[TASK DIRECTIONS]
Find the lines holding the string "audit" in the data, then copy all of them.

[DATASET CONTENT]
:::
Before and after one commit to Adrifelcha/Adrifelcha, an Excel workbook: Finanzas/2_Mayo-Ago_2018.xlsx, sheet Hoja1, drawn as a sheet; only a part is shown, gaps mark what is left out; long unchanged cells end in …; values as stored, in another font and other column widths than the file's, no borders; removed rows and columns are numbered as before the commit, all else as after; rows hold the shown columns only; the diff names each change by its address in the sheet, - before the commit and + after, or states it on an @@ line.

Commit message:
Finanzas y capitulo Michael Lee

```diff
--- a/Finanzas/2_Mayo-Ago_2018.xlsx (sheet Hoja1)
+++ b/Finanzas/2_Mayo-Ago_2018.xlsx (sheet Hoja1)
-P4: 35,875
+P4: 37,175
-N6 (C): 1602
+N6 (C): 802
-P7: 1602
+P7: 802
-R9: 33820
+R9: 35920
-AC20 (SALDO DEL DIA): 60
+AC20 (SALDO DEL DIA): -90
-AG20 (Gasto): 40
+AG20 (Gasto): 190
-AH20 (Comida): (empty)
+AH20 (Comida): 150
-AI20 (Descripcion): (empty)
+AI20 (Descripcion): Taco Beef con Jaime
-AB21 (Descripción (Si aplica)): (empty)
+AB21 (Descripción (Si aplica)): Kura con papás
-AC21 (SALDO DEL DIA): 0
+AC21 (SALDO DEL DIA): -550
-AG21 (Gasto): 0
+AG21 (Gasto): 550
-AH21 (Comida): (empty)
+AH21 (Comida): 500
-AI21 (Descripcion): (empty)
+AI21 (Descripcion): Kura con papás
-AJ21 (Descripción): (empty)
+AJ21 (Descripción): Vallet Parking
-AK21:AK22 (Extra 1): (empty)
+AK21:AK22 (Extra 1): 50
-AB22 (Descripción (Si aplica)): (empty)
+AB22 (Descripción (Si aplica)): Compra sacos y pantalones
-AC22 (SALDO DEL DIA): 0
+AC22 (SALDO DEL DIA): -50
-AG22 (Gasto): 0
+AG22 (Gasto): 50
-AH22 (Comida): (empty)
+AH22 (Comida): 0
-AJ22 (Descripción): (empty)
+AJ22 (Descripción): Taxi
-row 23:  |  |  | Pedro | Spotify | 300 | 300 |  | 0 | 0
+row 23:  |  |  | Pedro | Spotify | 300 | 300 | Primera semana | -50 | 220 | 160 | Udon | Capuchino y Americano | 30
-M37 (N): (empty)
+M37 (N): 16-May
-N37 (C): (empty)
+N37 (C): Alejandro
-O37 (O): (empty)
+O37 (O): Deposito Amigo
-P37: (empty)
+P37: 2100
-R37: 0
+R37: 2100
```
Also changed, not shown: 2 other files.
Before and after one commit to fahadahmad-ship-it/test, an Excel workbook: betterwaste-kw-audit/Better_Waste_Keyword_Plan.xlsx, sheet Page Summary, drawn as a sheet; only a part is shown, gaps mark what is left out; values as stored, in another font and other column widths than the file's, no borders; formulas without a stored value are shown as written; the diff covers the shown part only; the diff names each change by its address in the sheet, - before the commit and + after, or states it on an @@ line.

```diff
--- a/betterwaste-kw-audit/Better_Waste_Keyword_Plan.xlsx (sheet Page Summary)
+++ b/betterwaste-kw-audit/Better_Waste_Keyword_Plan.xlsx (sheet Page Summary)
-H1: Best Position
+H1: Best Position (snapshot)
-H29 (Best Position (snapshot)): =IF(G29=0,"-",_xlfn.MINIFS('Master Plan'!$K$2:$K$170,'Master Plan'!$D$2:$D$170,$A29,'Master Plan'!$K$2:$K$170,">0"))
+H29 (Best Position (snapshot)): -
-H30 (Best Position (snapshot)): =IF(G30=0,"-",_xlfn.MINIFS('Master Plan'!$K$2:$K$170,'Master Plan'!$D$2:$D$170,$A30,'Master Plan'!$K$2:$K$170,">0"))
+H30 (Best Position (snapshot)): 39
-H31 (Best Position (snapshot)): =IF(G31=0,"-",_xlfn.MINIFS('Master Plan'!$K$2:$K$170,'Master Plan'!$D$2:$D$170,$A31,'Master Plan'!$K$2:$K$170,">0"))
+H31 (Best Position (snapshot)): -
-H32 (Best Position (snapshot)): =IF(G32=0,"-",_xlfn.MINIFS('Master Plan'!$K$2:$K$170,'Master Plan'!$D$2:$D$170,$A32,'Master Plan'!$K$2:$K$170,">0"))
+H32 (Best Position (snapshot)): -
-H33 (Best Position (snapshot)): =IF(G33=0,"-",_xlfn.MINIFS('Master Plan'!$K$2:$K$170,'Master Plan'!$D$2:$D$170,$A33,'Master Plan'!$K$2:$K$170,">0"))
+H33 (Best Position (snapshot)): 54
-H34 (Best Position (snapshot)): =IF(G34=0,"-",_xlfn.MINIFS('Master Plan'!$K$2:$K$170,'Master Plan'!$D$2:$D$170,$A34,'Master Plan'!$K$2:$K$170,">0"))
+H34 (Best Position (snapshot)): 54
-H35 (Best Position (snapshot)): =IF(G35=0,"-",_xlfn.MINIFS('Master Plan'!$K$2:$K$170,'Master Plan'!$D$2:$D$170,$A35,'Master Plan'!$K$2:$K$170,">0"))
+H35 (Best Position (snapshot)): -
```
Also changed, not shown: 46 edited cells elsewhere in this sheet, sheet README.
:::
[FINAL ANSWER]
Before and after one commit to fahadahmad-ship-it/test, an Excel workbook: betterwaste-kw-audit/Better_Waste_Keyword_Plan.xlsx, sheet Page Summary, drawn as a sheet; only a part is shown, gaps mark what is left out; values as stored, in another font and other column widths than the file's, no borders; formulas without a stored value are shown as written; the diff covers the shown part only; the diff names each change by its address in the sheet, - before the commit and + after, or states it on an @@ line.
--- a/betterwaste-kw-audit/Better_Waste_Keyword_Plan.xlsx (sheet Page Summary)
+++ b/betterwaste-kw-audit/Better_Waste_Keyword_Plan.xlsx (sheet Page Summary)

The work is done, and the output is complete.